The article incorrectly described Paul Magliocchetti, who formed the lobbying firm PMA, as a former aide to Rep. John P. Murtha (D-Pa.). Magliocchetti was a staff member for a House Appropriations subcommittee.
Research Center's Role Faces Scrutiny
Tuesday, March 17, 2009
A Pennsylvania defense research center regularly consulted with two "handlers" close to Rep. John P. Murtha (D-Pa.) as it collected nearly $250 million in federal funding through the lawmaker, according to documents obtained by The Washington Post and sources familiar with the funding requests. The center then channeled a significant portion of the funding to companies that were among Murtha's campaign supporters.
The two advisers included a lobbyist for PMA Group, a firm with close ties to Murtha that is the subject of a federal investigation into whether it made illegal contributions by reimbursing donors to the Pennsylvania lawmaker and other members of Congress. The Electro-Optics Center also relied on advice from a longtime Murtha friend who now works on the congressman's appropriations staff.

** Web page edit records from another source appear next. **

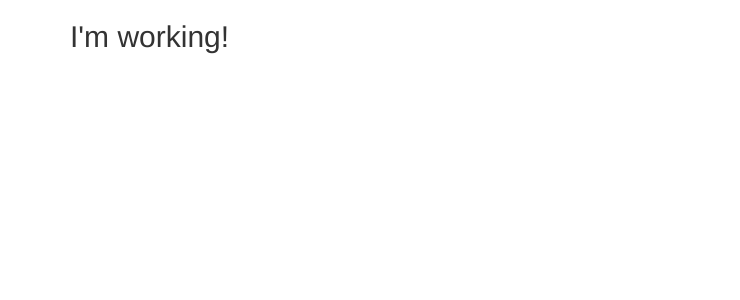
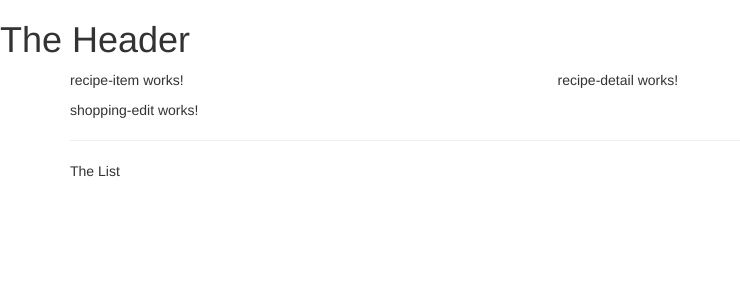
Before and after one commit to fffarzan/learn-angular-magic-recipe, an Angular app: page / in a window 1280 px wide. Shown: the top 300 px of the page, without its empty margins (0-740 px from the left). Built offline with nearby package versions, Linux system fonts and the light colour scheme.

Commit message:
Using The Components

```diff
--- a/src/app/app.component.html
+++ b/src/app/app.component.html
@@ -1,7 +1,9 @@
+<app-header></app-header>
 <div class="container">
   <div class="row">
     <div class="col-md-12">
-      <h2>I'm working!</h2>
+      <app-recipes></app-recipes>
+      <app-shopping-list></app-shopping-list>
     </div>
   </div>
 </div>
--- a/src/app/header/header.component.html
+++ b/src/app/header/header.component.html
@@ -1 +1 @@
-<h1>I'm Header</h1>
+<h1>The Header</h1>
--- a/src/app/recipes/recipe-list/recipe-list.component.html
+++ b/src/app/recipes/recipe-list/recipe-list.component.html
@@ -1 +1 @@
-<p>recipe-list works!</p>
+<app-recipe-item></app-recipe-item>
--- a/src/app/recipes/recipes.component.html
+++ b/src/app/recipes/recipes.component.html
@@ -1 +1,8 @@
-<p>recipes works!</p>
+<div class="row">
+  <div class="col-md-5">
+    <app-recipe-list></app-recipe-list>
+  </div>
+  <div class="col-md-7">
+    <app-recipe-detail></app-recipe-detail>
+  </div>
+</div>
--- a/src/app/shopping-list/shopping-list.component.html
+++ b/src/app/shopping-list/shopping-list.component.html
@@ -1 +1,7 @@
-<p>shopping-list works!</p>
+<div class="row">
+  <div class="col-xs-10">
+    <app-shopping-edit></app-shopping-edit>
+    <hr>
+    <p>The List</p>
+  </div>
+</div>
```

Federal agents are also exploring how the center obtained its funds after they received dozens of internal documents last year. It is unclear whether the records have become a central focus of the Justice Department's probe, but they open a window into a largely hidden process in which powerful lawmakers can direct funds to pet projects.
The Electro-Optics Center, created by Murtha a decade ago under the auspices of Pennsylvania State University, was envisioned as a way to spur a new high-tech industry and create jobs in economically depressed western Pennsylvania. Last year, the U.S. attorney in Pittsburgh received a packet of budget materials, memos and e-mails from inside the center documenting how closely its managers conferred with PMA about the best ways to get its projects funded in the federal budget, according to two sources familiar with the information.
The center was supposed to help contractors in researching laser and optics technology to improve products for the military, and center officials said contractors were supposed to benefit from some of the federal funds.
Unlike in traditional earmarks -- funding for specific projects publicly requested by members of Congress -- most of the money for the center came through a budget maneuver known as a "plus-up." The process for this kind of earmark allows lawmakers to add money to an existing program in the budget without public disclosure. The center sought $120 million in this type of money for itself and other companies in 2006 alone, according to the records.
Several of the center's partners hired PMA for lobbying. In the 2008 budget, PMA clients received $299 million in defense earmarks through Murtha and other lawmakers. PMA and its clients gave $775,000 in contributions to Murtha in the last election cycle.
A PMA lobbyist and a close associate of Murtha's helped make many key decisions about what research and which contractors would get the federal money flowing to the center, according to the documents.
Typically, the center's director, Karl Harris, worked with the lobbyist to prepare funding wish lists, which were described in some of the records as "requests for Mr. Murtha to carry." The requests were sent to the congressman's staff, according to the records. The lists detailed how much, and where in the budget, money should be added for projects desired by the center and the contractors.
According to center records and two sources, Harris consulted regularly on the center's overall funding requests with the two men he jokingly referred to in the office as his "handlers": the PMA lobbyist, Daniel Cunningham, and Murtha friend Charlie T. Horner. Cunningham, who golfed with Murtha and occasionally drove him home to Pennsylvania from Washington, was part of the lobbying firm formed by former Murtha aide Paul Magliocchetti. Horner, a former veteran and Defense Department official, was a paid consultant for Electro-Optics, as well as for Lockheed Martin.
Harris did not return calls, but his staff referred questions to Penn State. Edward Liszka, the university's head of defense-related research, said the university was very involved in reviewing the center's research work and doubts that a PMA lobbyist played any significant role. The university receives a percentage of the center's research funds for administration, and Liska said that is a routine arrangement for academic institutions.
Patrick Dorton, a PMA spokesman, said Cunningham occasionally consulted with Harris to provide correct information about PMA clients.